Many people turn to Wikipedia for answers to their pending and pressing questions. While this is not always a bad thing, this tool is reader compiled and thus possibly not the best resource for solid facts.
However, Wikis as a tool for technical writing do seem to have some promise. Whether one is looking to learn how to become a technical writer, or a human resources department is looking for ways to define those writers they hire, wikis can work well.
For example, the information on the Wikiversity page on technical writing, works to help those who want to find out more about:
- Technical writing skills
- How to get a technical writing job
- Using technical writing in business
There are two levels of instruction available on this Wiki site, allowing students to progress through the course at their own pace and on their own time line. At the end, students who follow the lessons will have a solid understanding in the basic systems development lifecycle – or will be inspired to find out even more.
The main concern with this site and coursework is that the page is completely editable, so anyone can change the content whenever they like.
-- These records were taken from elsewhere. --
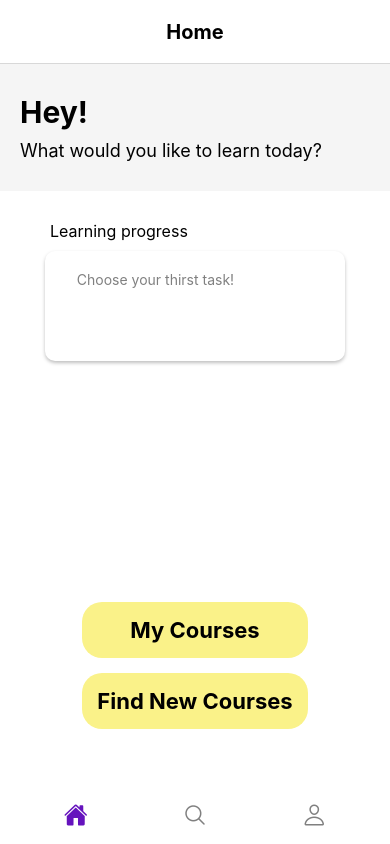
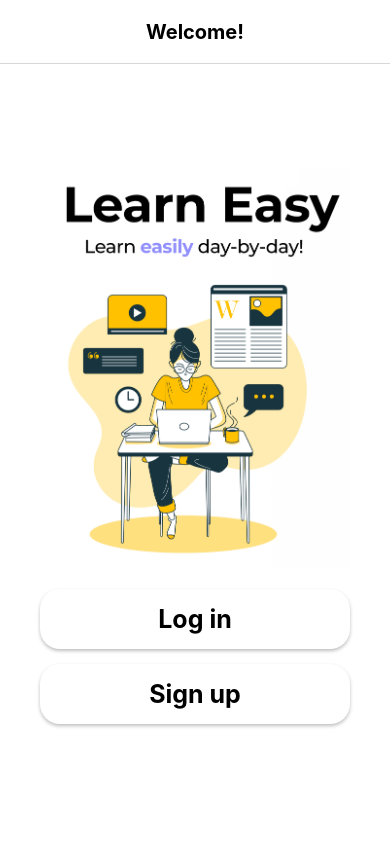
Before and after one commit to ser0vs/learnEasy, a React Native app: screen / in a window 390 px wide. Built offline with nearby package versions, Linux system fonts and the light colour scheme; what expo-file-system would draw is missing.

Commit message:
(not finished) version

```diff
--- a/App.js
+++ b/App.js
@@ -26,7 +26,7 @@ const App = () => {
       <CourseProvider>
         <NavigationContainer>
           <Stack.Navigator
-            initialRouteName="Home"
+            initialRouteName="WelcomeScreen"
             screenOptions={{
               headerTitleAlign: 'center',
               headerTitleStyle: {
@@ -39,13 +39,13 @@ const App = () => {
             <Stack.Screen name="MyCourse" component={MyCourse} options={{ title: 'My courses', headerLeft: null }}/>
             <Stack.Screen name="Home" component={Home} options={{ headerLeft: null }}/>
             <Stack.Screen name="Login" component={Login} options={{ title: 'Log in' }}/>
-            <Stack.Screen name="WelcomeScreen" component={WelcomeScreen} />
+            <Stack.Screen name="WelcomeScreen" component={WelcomeScreen } options={{ title: 'Welcome!' }}/>
             <Stack.Screen name="Cours" component={Cours} />
             <Stack.Screen name="Registration" component={Registration} options={{ title: 'Sign up' }}/>
             <Stack.Screen name="Recovery" component={Recovery} />
             <Stack.Screen name="CourseList" component={CourseList} />
-            <Stack.Screen name="CourseDetails" component={CourseDetails} />
-            <Stack.Screen name="TestPage" component={TestPage} />
+            <Stack.Screen name="CourseDetails" component={CourseDetails} options={{ title: 'Course' }}/>
+            <Stack.Screen name="TestPage" component={TestPage} options={{ title: 'Test' }}/>
             <Stack.Screen name="CustomModal" component={CustomModal} />
           </Stack.Navigator>
         </NavigationContainer>
--- a/ProgressContext.js
+++ b/ProgressContext.js
@@ -15,6 +15,8 @@ export const ProgressProvider = ({ children }) => {
       },
     }));
   };
+
+
   const countTrueFields = (courseId) => {
     let count = 0;
     // Loop through the keys of the progress object for the courseId
--- a/TestPage.js
+++ b/TestPage.js
@@ -3,6 +3,7 @@ import { View, Text, TouchableOpacity, StyleSheet, ScrollView, Alert } from 'rea
 import CustomModal from './CustomModal';
 import testsData from './tests.json';  // Adjust the path if necessary
 import { ProgressContext } from './ProgressContext';
+
 
 const TestPage = ({ route, navigation }) => {
   const { course } = route.params;
@@ -11,6 +12,10 @@ const TestPage = ({ route, navigation }) => {
   const { resetProgress } = useContext(ProgressContext);
   const [isModalVisible, setModalVisible] = useState(false);
   const [score, setScore] = useState(0);
+  const { progress, setProgress } = useContext(ProgressContext);
+  const courseProgress = progress[course.id] || { articleRead: false, videoWatched: false };
+
+  const [testTaken, setTestTaken] = useState(courseProgress.testTaken);
 
   useEffect(() => {
     const courseTest = testsData.tests.find(test => test.courseId === course.id);
@@ -34,6 +39,9 @@ const TestPage = ({ route, navigation }) => {
       }
     });
     setScore(newScore);
+    if (newScore >= 9) {
+      setTestTaken(true);
+    }
     setModalVisible(true);
   };
 
--- a/components/Home.js
+++ b/components/Home.js
@@ -1,4 +1,4 @@
-import React, { useContext } from 'react';
+import React, { useContext, useState } from 'react';
 import { View, Text, StyleSheet, TouchableOpacity } from 'react-native';
 import PercentageCircle from 'react-native-percentage-circle';
 import { Ionicons } from '@expo/vector-icons';
@@ -9,6 +9,9 @@ import { ProgressContext } from '../ProgressContext';
 const Home = ({ navigation }) => {
   const { myCourses } = useContext(CourseContext);
   const { progress, countTrueFields } = useContext(ProgressContext);
+
+  const [username, setUsername] = useState('');
+  console.log(username);
 
   let completedTasks = [];
   let totalTasks = [];
@@ -59,7 +62,6 @@ const Home = ({ navigation }) => {
 
   return (
     <View style={styles.container}>
-
         <View style={styles.headerContainer}>
         <View style={styles.row}>
           <Text style={styles.headerTextBig}>Hey!</Text>
@@ -69,7 +71,7 @@ const Home = ({ navigation }) => {
       </View>
 
       <View style={styles.containerSecond}>
-        <Text style={styles.text}>Learning progress</Text>
+        <Text style={styles.text}>Learning Plan</Text>
       </View>
 
 
@@ -93,7 +95,10 @@ const Home = ({ navigation }) => {
                   </PercentageCircle>
                   <Text>   </Text>
                   <Text style={styles.tasksText}>{`${taskNames[index]}`.slice(0, 20)}</Text>
-                  <Text style={styles.completedTasksText}>{`${completed}/${totalTasks[index]}`.padEnd(5)}</Text>
+                  <Text style={styles.completedTasksText}>
+                    {`${completed}/`}
+                    <Text style={styles.completedTasksTextGrey}>{totalTasks[index]}</Text>
+                  </Text>
                 </View>
 //              </TouchableOpacity>
             );
@@ -142,13 +147,14 @@ const styles = StyleSheet.create({
     alignItems: 'flex-start',
   },
   headerTextBig: {
-    fontSize: 30,
+    fontSize: 40,
     fontWeight: 'bold',
     textAlign: 'left',
   },
   headerTextSmall: {
     fontSize: 18,
     marginTop: 10,
+    fontWeight: 'bold',
   },
   buttonsGroup: {
     marginBottom: 15,
@@ -224,8 +230,15 @@ const styles = StyleSheet.create({
     height: 20,
     width: 40,
   },
+  completedTasksTextGrey: {
+    fontSize: 14,
+    height: 20,
+    width: 40,
+    color: 'grey',
+  },
   text: {
-    fontSize: 16,
+    fontSize: 18,
+    fontWeight: 'bold',
   },
   footer: {
     flexDirection: 'row',
--- a/courses.json
+++ b/courses.json
@@ -119,7 +119,7 @@
 				"content": "Winter features crisp, staccato notes that represent the cold and biting winds of the season."
 			  }
 			],
-			"video": "https://www.youtube.com/embed/4rgSzQwe5DQ?rel=0&autoplay=0&showinfo=0&controls=1",
+			"video": "https://www.youtube.com/embed/S5n7Jfa7Ryk?rel=0&autoplay=0&showinfo=0&controls=1",
 			"resources": [
 			  {
 				"title": "The Four Seasons by Vivaldi",
```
While this is helpful when the editors find mistakes, this may not be as helpful for assuring those who are using it of reliable information.
The current instructor for the Technical Writing course is TWFred, whose qualifications include (according to his page at http://en.wikiversity.org/wiki/User:TWFred):
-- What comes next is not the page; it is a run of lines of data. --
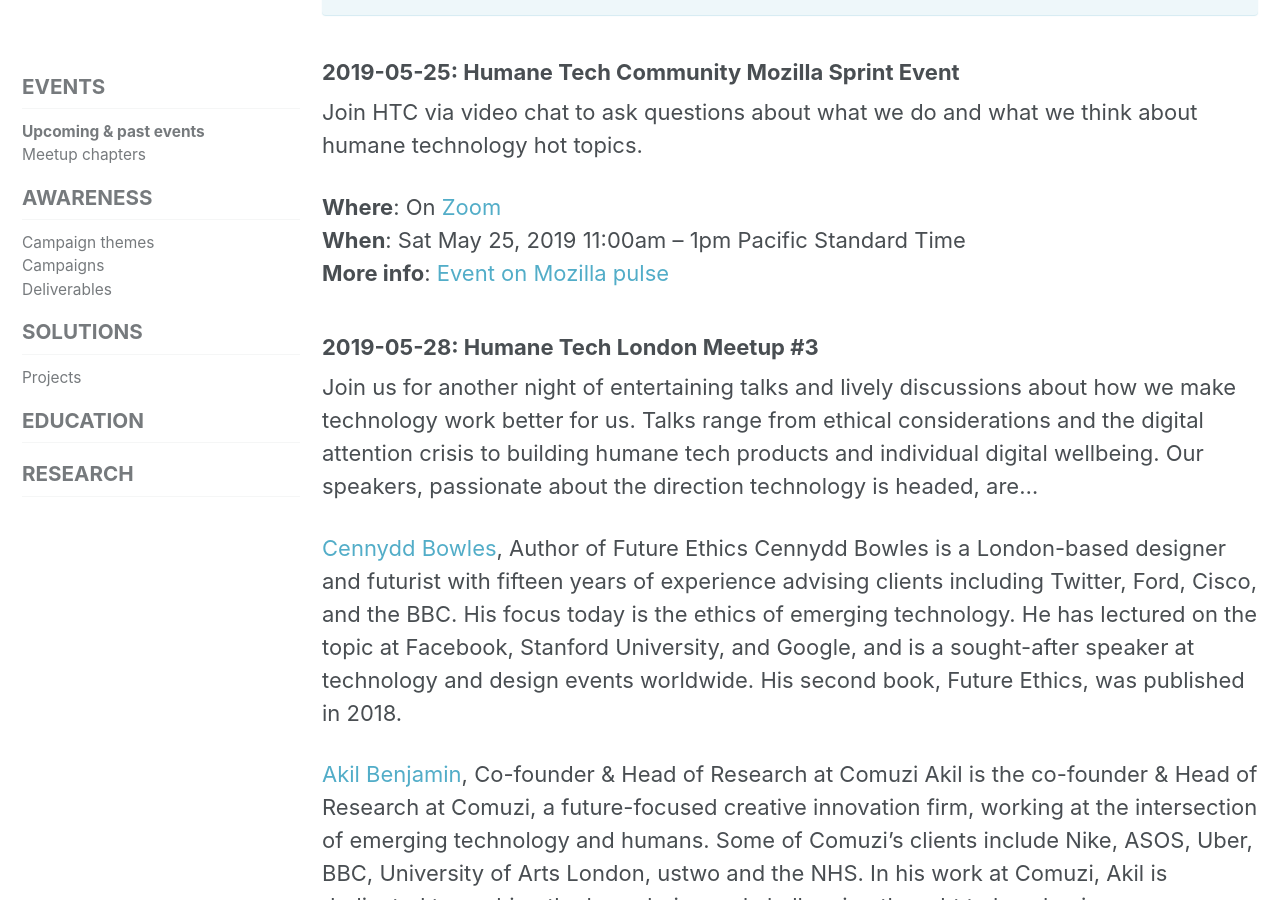
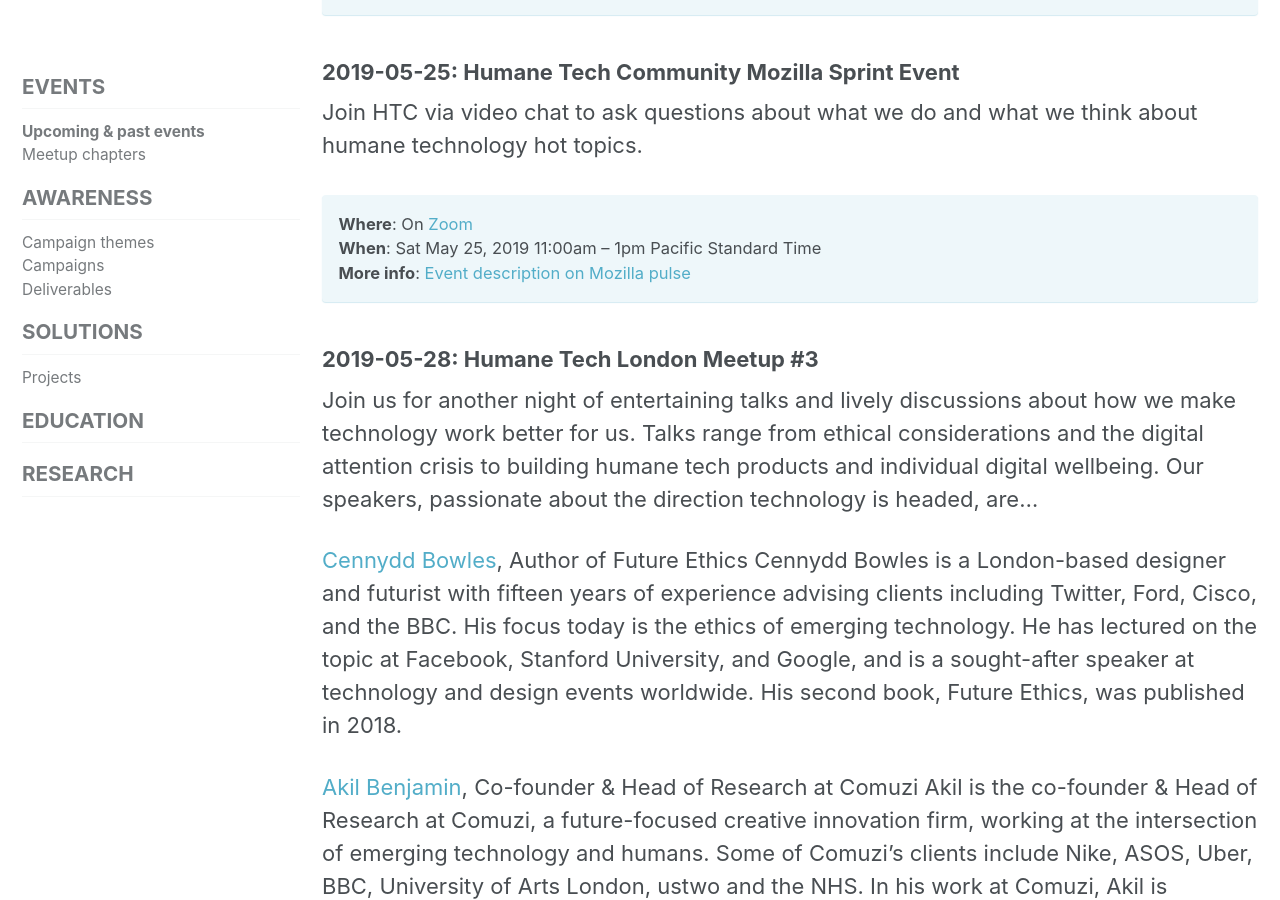
Before and after one commit to humanetech-community/community-hub, a Jekyll site: the page built from _activities/00-activities-root/01-events.md, in a window 1280 px wide and 900 px high, scrolled down 870 px. Built offline with Jekyll 4.4.1, drawn with Linux system fonts in a browser that asks for light colours; cached includes are drawn as plain includes; nearby versions of some CDN libraries.

Commit message:
Minor formatting - #77

```diff
--- a/_activities/00-activities-root/01-events.md
+++ b/_activities/00-activities-root/01-events.md
@@ -33,8 +33,8 @@
 
 **Where**: On [Zoom](https://zoom.us/) <br>
 **When**: Sat May 25, 2019 11:00am – 1pm Pacific Standard Time<br>
-**More info**: [Event on Mozilla pulse](https://www.mozillapulse.org/entry/1166)
-
+**More info**: [Event description on Mozilla pulse](https://www.mozillapulse.org/entry/1166)
+{: .notice--info}
 
 ### 2019-05-28: Humane Tech London Meetup #3
 
```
- IT Technical Writing start, 1997.
- IT Analyst start, 1999.
- Telco/IT in Stockholm, SE “projektsledere”, 2000-2002.
- Telco/IT in Laos, 2003.
- IT/Telco, music, acting in Prague, 2005 to 2007.
- Political campaigning in San Diego, all of 2008.
- IT/Telco work in Prague, 2009 to present.
A beginner to the world of technical writing will find that Wikiversity may not provide all of the answers, but it does provide plenty of links at the bottom of the main page to discover even more about this field.
How have you used Wikis recently? For instructional purposes? For collaborating on documentation projects? Please leave a comment – we’d love to hear from you.